Gate Gourmet's Alfred Gafner (left) keeps an eye on quality. swissinfo.ch

Gate Gourmet's Alfred Gafner is no ordinary chef, but then the Zurich kitchen he heads up is no ordinary kitchen.

This content was published on March 17, 2003 - 12:46

After all, what other Zurich kitchen can turn out 50,000 meals a day for its customers - who eat while leaving the city at around 800 kilometres an hour?

As the second-biggest airline catering company in the world, Gate Gourmet has acquired a good deal of technical knowledge in its mission to take food to new heights, and a quick tour of the Zurich kitchen reveals some correspondingly high-tech features.

With the delight that other chefs might reserve for their latest recipes, Gafner proudly points out a test involving a high-steam pressure system, which processes decontaminated spices to keep down their microbiological levels.

Meat, cooking in a separate area, is meanwhile monitored internally using computerised thermometers, before being placed in a CO2 quick freezer in a further effort to prevent a possible growth of micro-organisms.

"Punctuality is of much more importance to us than in a regular kitchen," Gafner points out, "because we can't afford to delay a flight just because the meals aren't ready.

"To get round this, all the hot meals are prepared 12 hours ahead of time and cooled for subsequent reheating on the aircraft."

Challenging stereotypes

Gafner admits that the effect of this process on certain food types may not produce the same sort of quality as one might expect from a top restaurant.

However, by concentrating on suitable recipes and the best available technology he believes his team are able to challenge stereotypes about the quality of airline food.

"Every day we are fighting to raise our reputation.

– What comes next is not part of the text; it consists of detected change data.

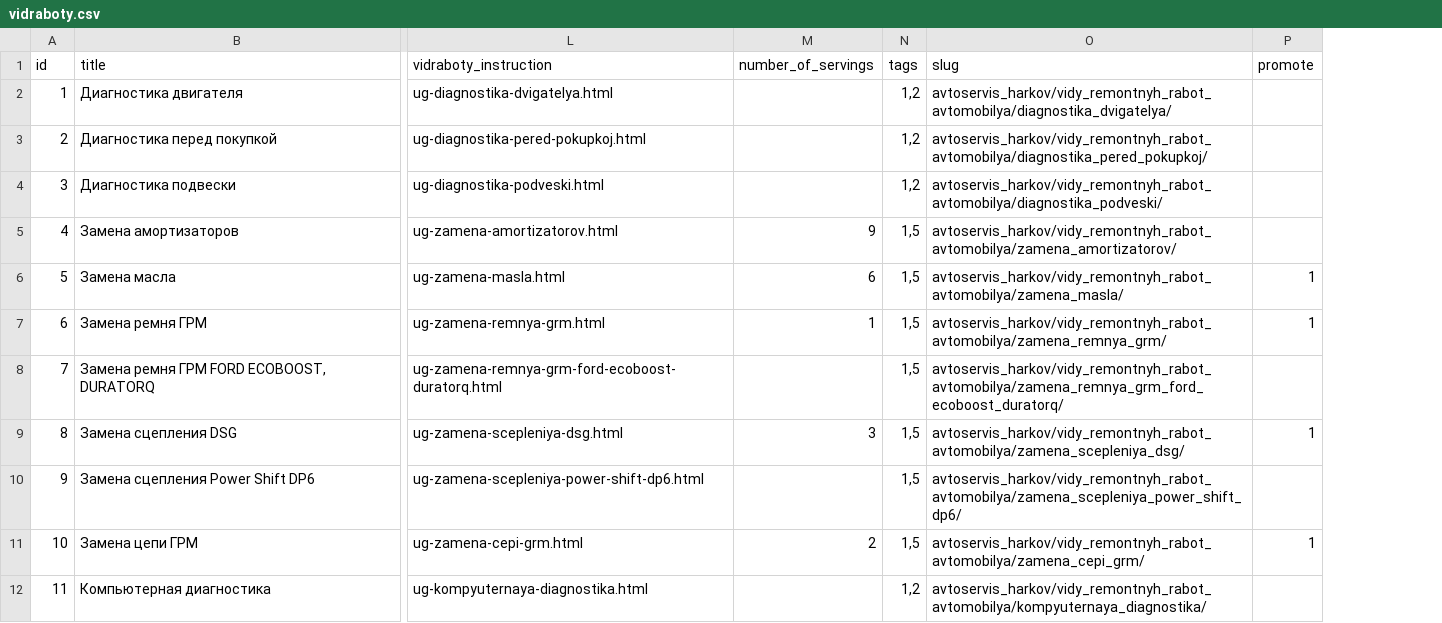
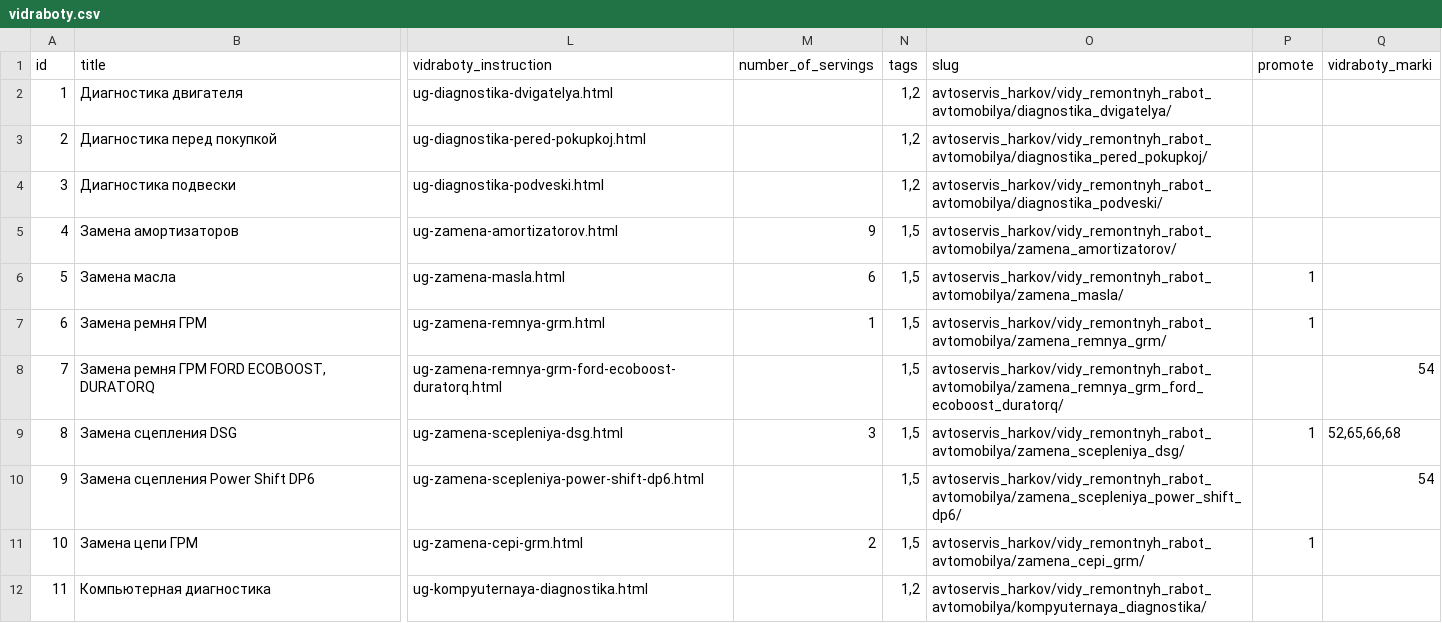
Before and after one commit to augantonov/presta, a CSV file: modules/azrua_content/default_content/languages/ru/node/vidraboty.csv, drawn as a sheet; only a part is shown, gaps mark what is left out; the diff names each change by its address in the sheet, - before the commit and + after, or states it on an @@ line.

```diff
--- a/modules/azrua_content/default_content/languages/ru/node/vidraboty.csv
+++ b/modules/azrua_content/default_content/languages/ru/node/vidraboty.csv
+column Q (vidraboty_marki), rows 8-10: 54 | 52,65,66,68 | 54
```
Also changed, not shown: modules/azrua_content/default_content/languages/ru/block_content/frontcar_block.csv, modules/azrua_content/default_content/languages/uk/block_content/frontcar_block.csv, 2 other files.
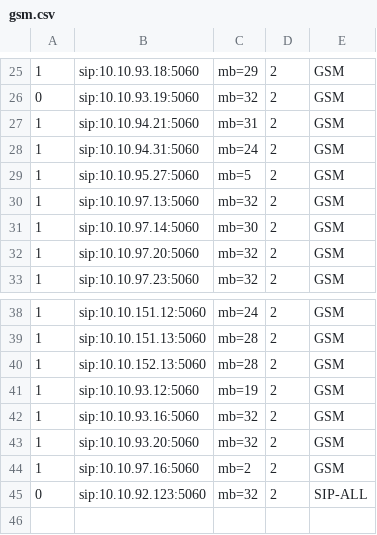
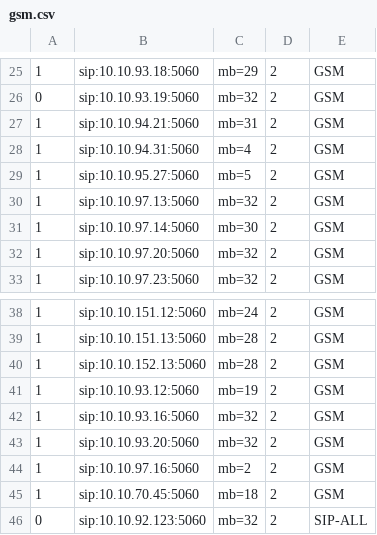
Before and after one commit to devops-itcs/CONFIG-CHANNEL-MB-NP, a CSV file: gsm.csv, drawn as a sheet; only a part is shown, gaps mark what is left out.

Commit message:
Update gsm.csv

```diff
--- a/gsm.csv
+++ b/gsm.csv
@@ -27,3 +27,3 @@
 1,sip:10.10.94.21:5060,mb=31,2,GSM
-1,sip:10.10.94.31:5060,mb=24,2,GSM
+1,sip:10.10.94.31:5060,mb=4,2,GSM
 1,sip:10.10.95.27:5060,mb=5,2,GSM
@@ -44,2 +44,3 @@
 1,sip:10.10.97.16:5060,mb=2,2,GSM
+1,sip:10.10.70.45:5060,mb=18,2,GSM
 0,sip:10.10.92.123:5060,mb=32,2,SIP-ALL
```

And when the food is prepared in the right way, I challenge any of the great chefs to try the first-class food in our airlines and say that they are not impressed.

"We certainly don't shy away from any competition, and it's our main challenge to get rid of the stereotype about airline food once and for all."

Gate Gourmet's success in winning contracts from such aviation giants as United Airlines, British Airways and Delta Airlines suggests that those inside the industry are already convinced.

Global tastes

But the international variety of Gate Gourmet's clients brings with it other challenges, with global tastes calling for a good deal more than fondue, raclette and other Swiss specialities.

"The airlines tend to know exactly what they want from us and more often than not they'll be asking us to come up with dishes that reflect their own national cuisine.

"The problem we have is in making those dishes taste authentic, because we can't have chefs from every different country working full-time in all of our kitchens."

To solve this problem, Gate Gourmet relies once again on the company's technology and on its production systems.

After the development of every new recipe, the ingredients and cooking methods are carefully measured and recorded so that the meal can then be precisely duplicated in mass quantities.

Great opportunity

"Having to lay down the amount of a given spice to within a tenth of a gramme does take out some of the sense of 'feel' which you associate with normal cooking," Gafner admits.

"But on the other hand, it's a great opportunity for our chefs to learn about different types of food from all around the world."

Along with that opportunity comes a fair amount of responsibility, since many of the recipes have been concocted with more than just taste in mind.

"We also have around 120 special diets to consider, be they for medical requirements or for religious beliefs or health preferences," Gafner points out.

"If we're preparing a meal for someone who is allergic to egg yolks and the chef makes a mistake by using a cream that contains eggs, we clearly have a problem - especially since the customer could be thousands of miles across the ocean by the time they start eating."

Detailed labelling, as well as the rigorous control of ingredients in each recipe, help ensure that the right meal does indeed end up with the right passenger, whose name is even added to the label where possible.

With such attention to detail in force throughout the kitchen, customers on flights leaving Zurich might of course never even guess that their sushi, curry or kosher meal has been prepared by local chefs.

But then with up to 50,000 passengers to serve every day, the Gate Gourmet team seems more than ready to let the food itself be the star.

swissinfo, Mark Ledsom in Zurich

Gate Gourmet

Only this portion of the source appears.